- ENTRIES PROVIDED -
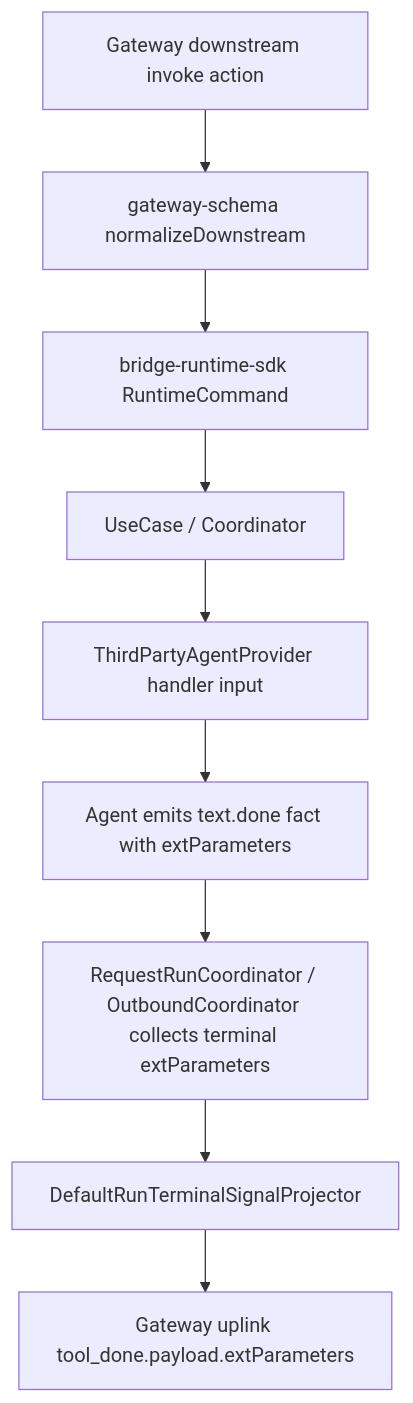
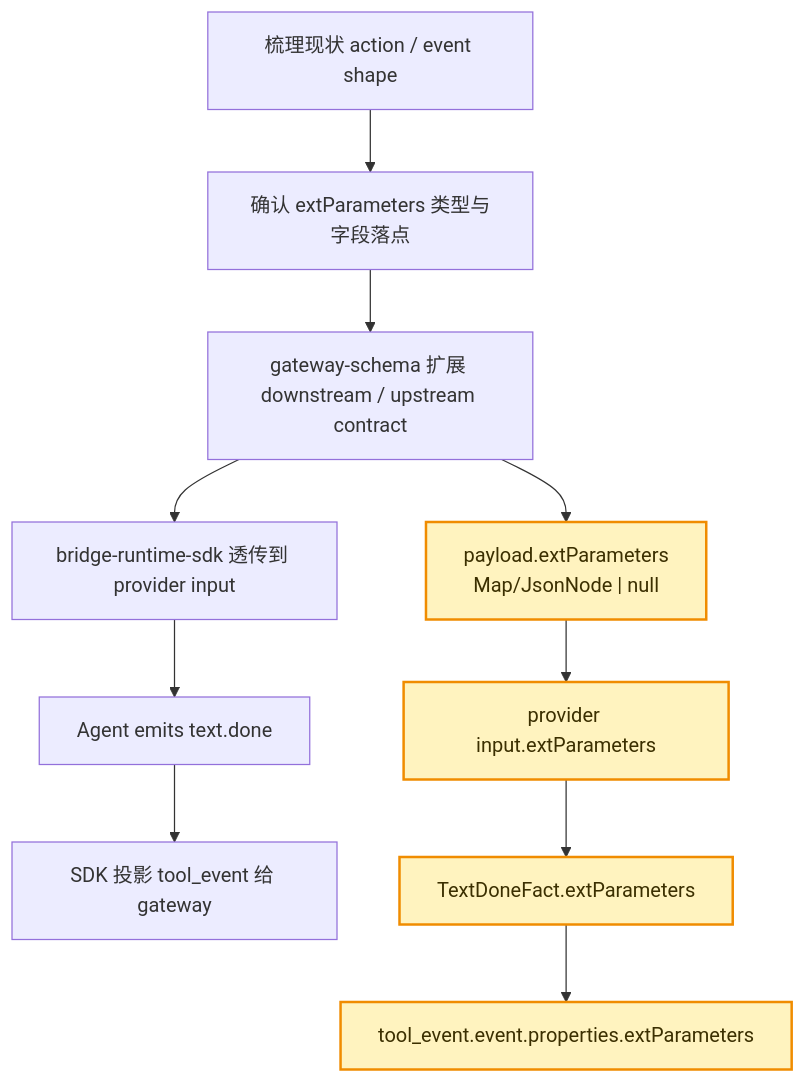
Before and after one commit to yuzhangCZ/agent-plugin: the first of 3 diagrams in packages/bridge-runtime-sdk/docs/design/ext-parameters-bidirectional-pass-through.md, drawn with Mermaid. The commit also changed other lines of this file, not shown here.

Commit message:
docs: refine extParameters contract analysis

````diff
--- a/packages/bridge-runtime-sdk/docs/design/ext-parameters-bidirectional-pass-through.md
+++ b/packages/bridge-runtime-sdk/docs/design/ext-parameters-bidirectional-pass-through.md
@@ -52,11 +119,16 @@
 ```mermaid
 flowchart TD
-    G["Gateway downstream invoke action"] --> S["gateway-schema normalizeDownstream"]
-    S --> R["bridge-runtime-sdk RuntimeCommand"]
-    R --> U["UseCase / Coordinator"]
-    U --> A["ThirdPartyAgentProvider handler input"]
-    A --> F["Agent emits text.done fact with extParameters"]
-    F --> C["RequestRunCoordinator / OutboundCoordinator collects terminal extParameters"]
-    C --> P["DefaultRunTerminalSignalProjector"]
-    P --> O["Gateway uplink tool_done.payload.extParameters"]
+    A["梳理现状 action / event shape"] --> B["确认 extParameters 类型与字段落点"]
+    B --> C["gateway-schema 扩展 downstream / upstream contract"]
+    C --> D["bridge-runtime-sdk 透传到 provider input"]
+    D --> E["Agent emits text.done"]
+    E --> F["SDK 投影 tool_event 给 gateway"]
+
+    C --> C1["payload.extParameters<br/>Map/JsonNode | null"]
+    C1 --> D1["provider input.extParameters"]
+    D1 --> E1["TextDoneFact.extParameters"]
+    E1 --> F1["tool_event.event.properties.extParameters"]
+
+    classDef ext fill:#fff3bf,stroke:#f08c00,stroke-width:2px,color:#3b2f00;
+    class C1,D1,E1,F1 ext;
 ```
````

- YOUR GOAL -
Each line holding the word "action" must be copied from the data.

- REPLY -
-    G["Gateway downstream invoke action"] --> S["gateway-schema normalizeDownstream"]
+    A["梳理现状 action / event shape"] --> B["确认 extParameters 类型与字段落点"]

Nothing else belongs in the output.